God can handle the big issues in the universe. I will do the things that I have been called to do. Be a "good" steward of His gifts.

Patrick said...

We do have biblical warrant for our role in "helping the poor".

It's based on 3 ideas.

1) Yahweh commanded individual Jews to help the poor, not His theocratic state.

2) Jesus simply repeated these ideas.
As God, He chooses leaders anyway and always has according to Daniel 4.

Certainly God chose ANE Israel's leaders. As God, Jesus certainly does vote.

3) Caesar is not Christ's agent beyond crime control, the NT in fact is somewhat a hostile dialectic between Christ and Caesar.

This is why Carter's views are flawed, IMO. Helping the poor is OUR role, not Caesar's. Caesar is often the enemy of Christ.

J said...

Jimmy Carter never said that.

Mark Goodacre said...

That was the point of my post, J!

Douglas Asbury said...

In terms of the Carter attribution of the Fugelsang quote, the quote is consistent with Carter's expressed attitudes and ideas, so it is easy to believe he said that. Regardless, no matter who said it, the statement stands on its own merits, or it doesn't. Those who like it will agree, even not knowing who said it; those who don't like it will reject the thought, regardless of the perceived authority of the speaker.

treehugger said...

I actually read that quote in a blog post Fugelsang wrote for the website current.com. The site is now defunct, so the original post is gone, but it shows up here, as the May 31, 2013 entry: http://timstriangletribune.wordpress.com/tag/john-fugelsang/

The quote is in the last paragraph, and the entire post is well worth a read.

V Anderson said...

Thank you for explaining this phenomenon, now rampant on the internet, of misattributing quotations.

It's always existed, but the pace of the misattributions is mind boggling.

I appreciate your thoughtful post. Thank you for giving us Goodacre's full quote.

Human beings have always had 30 second attention spans.
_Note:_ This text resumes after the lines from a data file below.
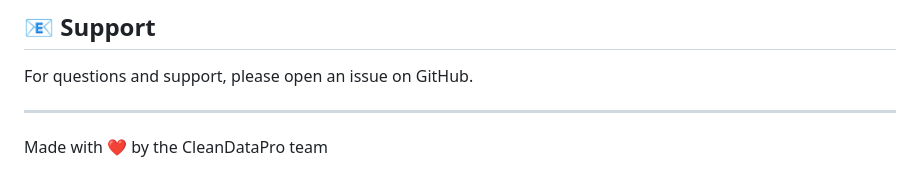
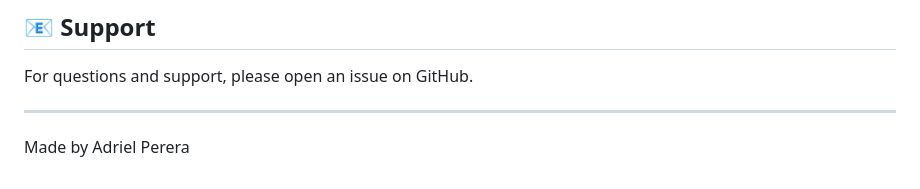
Before and after one commit to adriel03-dp/clean-datapro, a Markdown page: README.md, the part around the change. Drawn GitHub-style.

```diff
--- a/README.md
+++ b/README.md
@@ -334,4 +334,4 @@ For questions and support, please open an issue on GitHub.
 
 ---
 
-Made with ❤️ by the CleanDataPro team
+Made by Adriel Perera
```
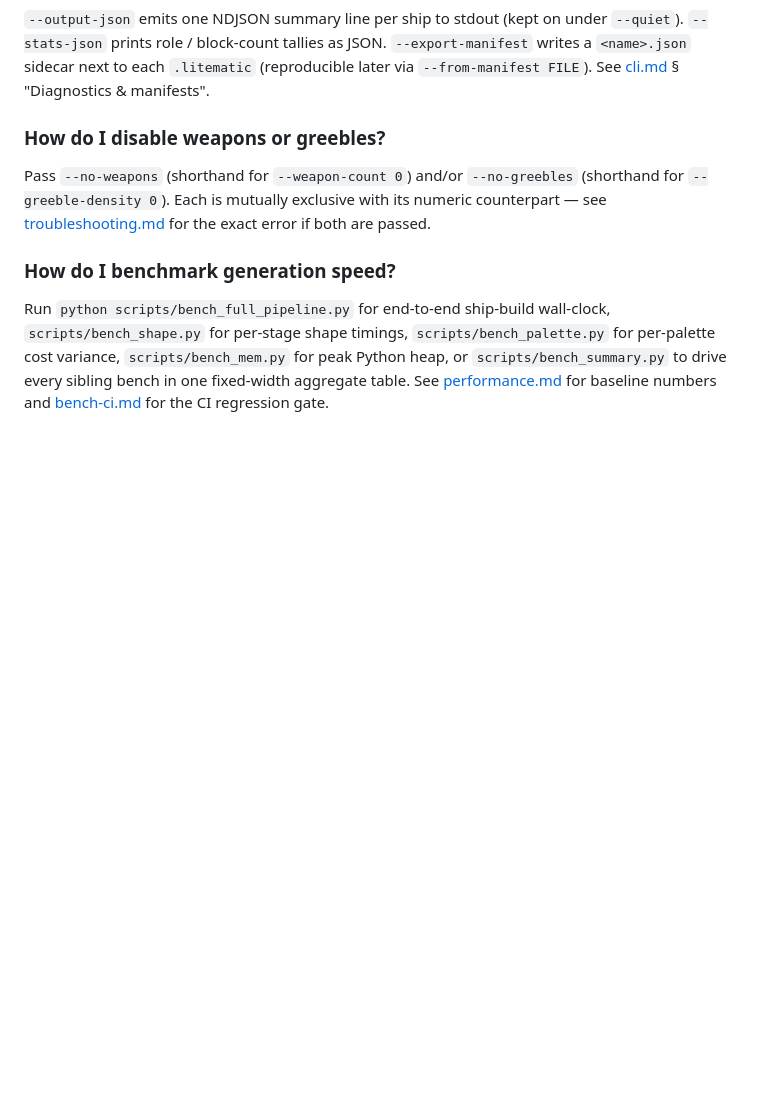
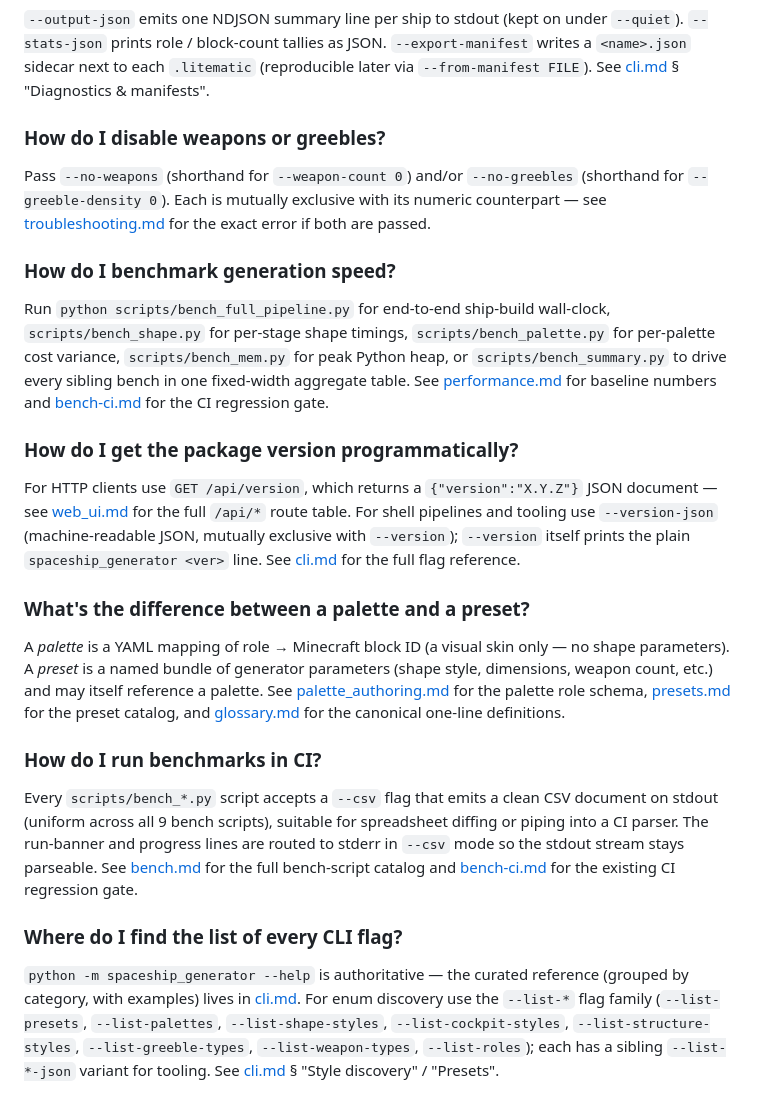
Before and after one commit to KazooKat/Spaceship-Generator, a Markdown page: docs/faq.md, the part around the change. Rendered like a GitHub page; blank space fills up the shorter version.

Commit message:
docs(faq): extend with 4 Q&As on versioning, palette/preset, CI bench, CLI flag discovery (feat-docs-faq-extension)

```diff
--- a/docs/faq.md
+++ b/docs/faq.md
@@ -41,3 +41,19 @@ Pass `--no-weapons` (shorthand for `--weapon-count 0`) and/or `--no-greebles` (s
 ### How do I benchmark generation speed?
 
 Run `python scripts/bench_full_pipeline.py` for end-to-end ship-build wall-clock, `scripts/bench_shape.py` for per-stage shape timings, `scripts/bench_palette.py` for per-palette cost variance, `scripts/bench_mem.py` for peak Python heap, or `scripts/bench_summary.py` to drive every sibling bench in one fixed-width aggregate table. See [performance.md](performance.md) for baseline numbers and [bench-ci.md](bench-ci.md) for the CI regression gate.
+
+### How do I get the package version programmatically?
+
+For HTTP clients use `GET /api/version`, which returns a `{"version":"X.Y.Z"}` JSON document — see [web_ui.md](web_ui.md) for the full `/api/*` route table. For shell pipelines and tooling use `--version-json` (machine-readable JSON, mutually exclusive with `--version`); `--version` itself prints the plain `spaceship_generator <ver>` line. See [cli.md](cli.md) for the full flag reference.
+
+### What's the difference between a palette and a preset?
+
+A *palette* is a YAML mapping of role → Minecraft block ID (a visual skin only — no shape parameters). A *preset* is a named bundle of generator parameters (shape style, dimensions, weapon count, etc.) and may itself reference a palette. See [palette_authoring.md](palette_authoring.md) for the palette role schema, [presets.md](presets.md) for the preset catalog, and [glossary.md](glossary.md) for the canonical one-line definitions.
+
+### How do I run benchmarks in CI?
+
+Every `scripts/bench_*.py` script accepts a `--csv` flag that emits a clean CSV document on stdout (uniform across all 9 bench scripts), suitable for spreadsheet diffing or piping into a CI parser. The run-banner and progress lines are routed to stderr in `--csv` mode so the stdout stream stays parseable. See [bench.md](bench.md) for the full bench-script catalog and [bench-ci.md](bench-ci.md) for the existing CI regression gate.
+
+### Where do I find the list of every CLI flag?
+
+`python -m spaceship_generator --help` is authoritative — the curated reference (grouped by category, with examples) lives in [cli.md](cli.md). For enum discovery use the `--list-*` flag family (`--list-presets`, `--list-palettes`, `--list-shape-styles`, `--list-cockpit-styles`, `--list-structure-styles`, `--list-greeble-types`, `--list-weapon-types`, `--list-roles`); each has a sibling `--list-*-json` variant for tooling. See [cli.md](cli.md) § "Style discovery" / "Presets".
```
Also changed, not shown: docs/CHANGELOG.md (+2 -0 lines).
Not helpful for our souls.

Again thank you for your research and writing.

V Anderson said...

Correction to my post to correct typo *Fugelsang's* quote.

Shayne O said...


"Forgive them father, for I have sinned" - Kurt Cobain

sacdtodvda said...

I think it was Abraham Lincoln who first observed that many quotations on the internet were often attributed to the wrong celebrity.